Pits of 50 cm3  at a distance of 30 cm away from the base, on the northern side of supporting tree are taken with the onset of monsoon. The pits are filled with a mixture of top soil, farmyard manure @ five kg/pit and 150 g rock phosphate. Neem cake @ one kg and Trichoderma harzianum @ 50 g also may be mixed with the mixture at the time of planting. With the onset of monsoon, two-three rooted cuttings of black pepper are planted individually in the pits on the northern side of each standard. At least one node of the cutting should be kept below the soil for better anchorage.

Cultural practices

As the cuttings grow, the shoots are tied to the standards as often as required. The young vines should be protected from hot sun during summer by providing artificial shade. Regulation of shade by lopping the branches of standards is necessary not only for providing optimum light to the vines but also for enabling the standards to grow straight. Adequate mulch with green leaf or organic matter should be applied towards the end of North East monsoon. The base of the vines should not be disturbed so as to avoid root damage. During the second year, the same cultural practices are repeated. However, lopping of standards should be done carefully from the fourth year onwards, not only to regulate height of the standards, but also to shade the black pepper vines optimally. Lopping may be done twice (during June and September) in a year. Excessive shading during flowering and fruiting encourages pest infestations. From the fourth year, two diggings are usually given, one during May-June, and the other towards the end of south-west monsoon in October-November. Growing cover crops like  Calapogonium mucunoides and Mimosa invisa are also recommended under West Coast conditions as an effective soil cover to prevent soil erosion during rainy season. Further, they dry during summer, leaving thick organic mulch. Manuring and fertilizer application Manuring and fertilizer application for pepper vines is to be done for black proper establishment and growth of plants.  Recommended nutrient dosage for black pepper vines (3 years and above) are as follows.
NPK 50:50: 150 grams/vine/year (General recommendation)
NPK 50:50: 200 grams/vine/year (for Panniyur and similar areas)
NPK 140:55: 270 grams/vine/year (for Kozhikode and similar areas)
Only one-third of this dosage should be applied during the first year which is increased to two-thirds in the second year. The full dose is given from the third year onwards. It is better to apply the fertilizers in two split doses, one in May-June and the other in August- September. The fertilizers are applied at a distance of about 30 cm all around the vine and covered with a thick layer of soil. Care should be taken to avoid direct contact of fertilizers with roots of black pepper. Organic manures in the form of cattle manure or compost can be given @ 10 kg/vine during May. Neem cake @ 1 kg/vine can also be applied. Application of lime @ 500 g/vine in April-May during alternate years is also recommended. When biofertilizer like Azospirillum is applied @ 100 grams/vine, the recommended nitrogen dose may be reduced by half to 70 g/vine.
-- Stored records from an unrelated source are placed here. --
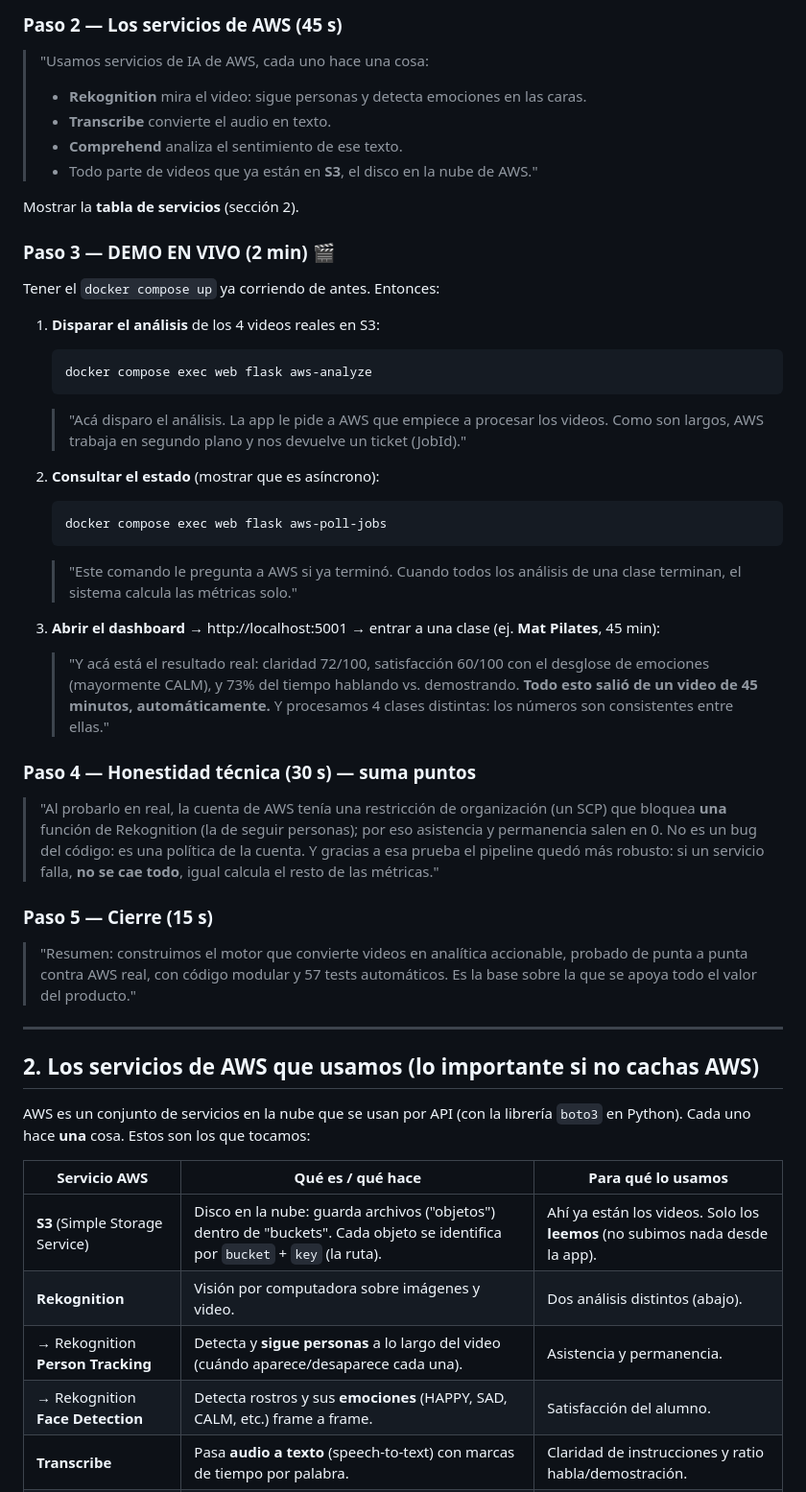
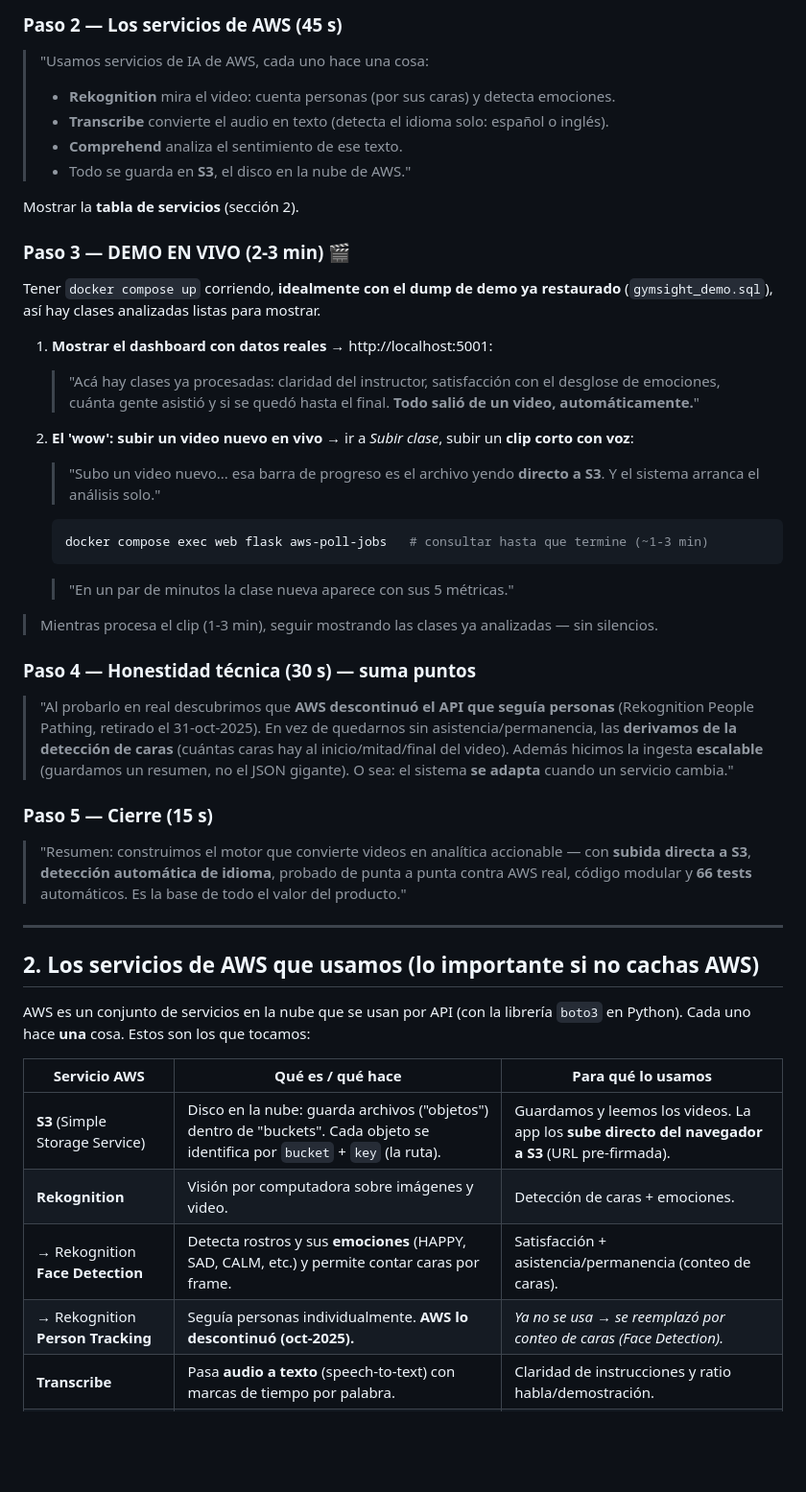
Before and after one commit to RolandCSCHC/Emprendimiento-Proyecto, a Markdown page: docs/PRESENTACION-AWS.md, the part around one of its changes. Shown at 96% size. Rendered like a GitHub page; blank space fills up the shorter version.

Commit message:
docs: actualizar PRESENTACION-AWS — subida directa, auto-idioma, People Pathing
- corrige el guion: causa real (People Pathing descontinuado, no SCP) y que
  asistencia/permanencia ahora salen de FaceDetection (no 0)
- demo: dump restaurado + subir clip en vivo (el 'wow'); 66 tests
- tabla de servicios: S3 con subida directa; Person Tracking marcado descontinuado
- diagrama de flujo actualizado

````diff
--- a/docs/PRESENTACION-AWS.md
+++ b/docs/PRESENTACION-AWS.md
@@ -36,48 +36,44 @@ Mostrar el **diagrama del flujo** (sección 3).
 
 ### Paso 2 — Los servicios de AWS (45 s)
 > "Usamos servicios de IA de AWS, cada uno hace una cosa:
-> - **Rekognition** mira el video: sigue personas y detecta emociones en las caras.
-> - **Transcribe** convierte el audio en texto.
+> - **Rekognition** mira el video: cuenta personas (por sus caras) y detecta emociones.
+> - **Transcribe** convierte el audio en texto (detecta el idioma solo: español o inglés).
 > - **Comprehend** analiza el sentimiento de ese texto.
-> - Todo parte de videos que ya están en **S3**, el disco en la nube de AWS."
+> - Todo se guarda en **S3**, el disco en la nube de AWS."
 
 Mostrar la **tabla de servicios** (sección 2).
 
-### Paso 3 — DEMO EN VIVO (2 min) 🎬
-Tener el `docker compose up` ya corriendo de antes. Entonces:
+### Paso 3 — DEMO EN VIVO (2-3 min) 🎬
+Tener `docker compose up` corriendo, **idealmente con el dump de demo ya restaurado**
+(`gymsight_demo.sql`), así hay clases analizadas listas para mostrar.
 
-1. **Disparar el análisis** de los 4 videos reales en S3:
+1. **Mostrar el dashboard con datos reales** → http://localhost:5001:
+   > "Acá hay clases ya procesadas: claridad del instructor, satisfacción con el desglose de
+   > emociones, cuánta gente asistió y si se quedó hasta el final. **Todo salió de un video,
+   > automáticamente.**"
+
+2. **El 'wow': subir un video nuevo en vivo** → ir a *Subir clase*, subir un **clip corto con
+   voz**:
+   > "Subo un video nuevo... esa barra de progreso es el archivo yendo **directo a S3**. Y el
+   > sistema arranca el análisis solo."
    ```bash
-   docker compose exec web flask aws-analyze
+   docker compose exec web flask aws-poll-jobs   # consultar hasta que termine (~1-3 min)
    ```
-   > "Acá disparo el análisis. La app le pide a AWS que empiece a procesar los videos.
-   > Como son largos, AWS trabaja en segundo plano y nos devuelve un ticket (JobId)."
+   > "En un par de minutos la clase nueva aparece con sus 5 métricas."
 
-2. **Consultar el estado** (mostrar que es asíncrono):
-   ```bash
-   docker compose exec web flask aws-poll-jobs
-   ```
-   > "Este comando le pregunta a AWS si ya terminó. Cuando todos los análisis de una clase
-   > terminan, el sistema calcula las métricas solo."
-
-3. **Abrir el dashboard** → http://localhost:5001 → entrar a una clase (ej. **Mat Pilates**,
-   45 min):
-   > "Y acá está el resultado real: claridad 72/100, satisfacción 60/100 con el desglose de
-   > emociones (mayormente CALM), y 73% del tiempo hablando vs. demostrando. **Todo esto
-   > salió de un video de 45 minutos, automáticamente.** Y procesamos 4 clases distintas:
-   > los números son consistentes entre ellas."
+> Mientras procesa el clip (1-3 min), seguir mostrando las clases ya analizadas — sin silencios.
 
 ### Paso 4 — Honestidad técnica (30 s) — suma puntos
-> "Al probarlo en real, la cuenta de AWS tenía una restricción de organización (un SCP) que
-> bloquea **una** función de Rekognition (la de seguir personas); por eso asistencia y
-> permanencia salen en 0. No es un bug del código: es una política de la cuenta. Y gracias a
-> esa prueba el pipeline quedó más robusto: si un servicio falla, **no se cae todo**, igual
-> calcula el resto de las métricas."
+> "Al probarlo en real descubrimos que **AWS descontinuó el API que seguía personas**
+> (Rekognition People Pathing, retirado el 31-oct-2025). En vez de quedarnos sin
+> asistencia/permanencia, las **derivamos de la detección de caras** (cuántas caras hay al
+> inicio/mitad/final del video). Además hicimos la ingesta **escalable** (guardamos un
+> resumen, no el JSON gigante). O sea: el sistema **se adapta** cuando un servicio cambia."
 
 ### Paso 5 — Cierre (15 s)
-> "Resumen: construimos el motor que convierte videos en analítica accionable, probado de
-> punta a punta contra AWS real, con código modular y 57 tests automáticos. Es la base
-> sobre la que se apoya todo el valor del producto."
+> "Resumen: construimos el motor que convierte videos en analítica accionable — con **subida
+> directa a S3**, **detección automática de idioma**, probado de punta a punta contra AWS
+> real, código modular y **66 tests** automáticos. Es la base de todo el valor del producto."
 
 ---
 
@@ -88,10 +84,10 @@ en Python). Cada uno hace **una** cosa. Estos son los que tocamos:
 
 | Servicio AWS | Qué es / qué hace | Para qué lo usamos |
 |--------------|-------------------|--------------------|
-| **S3** (Simple Storage Service) | Disco en la nube: guarda archivos ("objetos") dentro de "buckets". Cada objeto se identifica por `bucket` + `key` (la ruta). | Ahí ya están los videos. Solo los **leemos** (no subimos nada desde la app). |
-| **Rekognition** | Visión por computadora sobre imágenes y video. | Dos análisis distintos (abajo). |
-| → Rekognition **Person Tracking** | Detecta y **sigue personas** a lo largo del video (cuándo aparece/desaparece cada una). | Asistencia y permanencia. |
-| → Rekognition **Face Detection** | Detecta rostros y sus **emociones** (HAPPY, SAD, CALM, etc.) frame a frame. | Satisfacción del alumno. |
+| **S3** (Simple Storage Service) | Disco en la nube: guarda archivos ("objetos") dentro de "buckets". Cada objeto se identifica por `bucket` + `key` (la ruta). | Guardamos y leemos los videos. La app los **sube directo del navegador a S3** (URL pre-firmada). |
+| **Rekognition** | Visión por computadora sobre imágenes y video. | Detección de caras + emociones. |
+| → Rekognition **Face Detection** | Detecta rostros y sus **emociones** (HAPPY, SAD, CALM, etc.) y permite contar caras por frame. | Satisfacción + asistencia/permanencia (conteo de caras). |
+| → Rekognition **Person Tracking** | Seguía personas individualmente. **AWS lo descontinuó (oct-2025).** | *Ya no se usa → se reemplazó por conteo de caras (Face Detection).* |
 | **Transcribe** | Pasa **audio a texto** (speech-to-text) con marcas de tiempo por palabra. | Claridad de instrucciones y ratio habla/demostración. |
 | **Comprehend** | NLP: analiza el **sentimiento** de un texto (positivo/negativo/neutro). | Complementa la satisfacción (lo que se dice). |
 | **SNS** (Simple Notification Service) | Sistema de notificaciones: AWS puede "avisar" a una URL cuando algo pasa. | (Opcional) avisar cuando un job termina, vía webhook. |
````
Also changed, not shown: other parts of docs/PRESENTACION-AWS.md (+4 -5 lines).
In soils that are deficient in zinc or magnesium, foliar application of 0.25 per cent  zinc sulphate twice a year (May-June and September-October) and soil application of 150 grams/vine magnesium sulphate, respectively is recommended.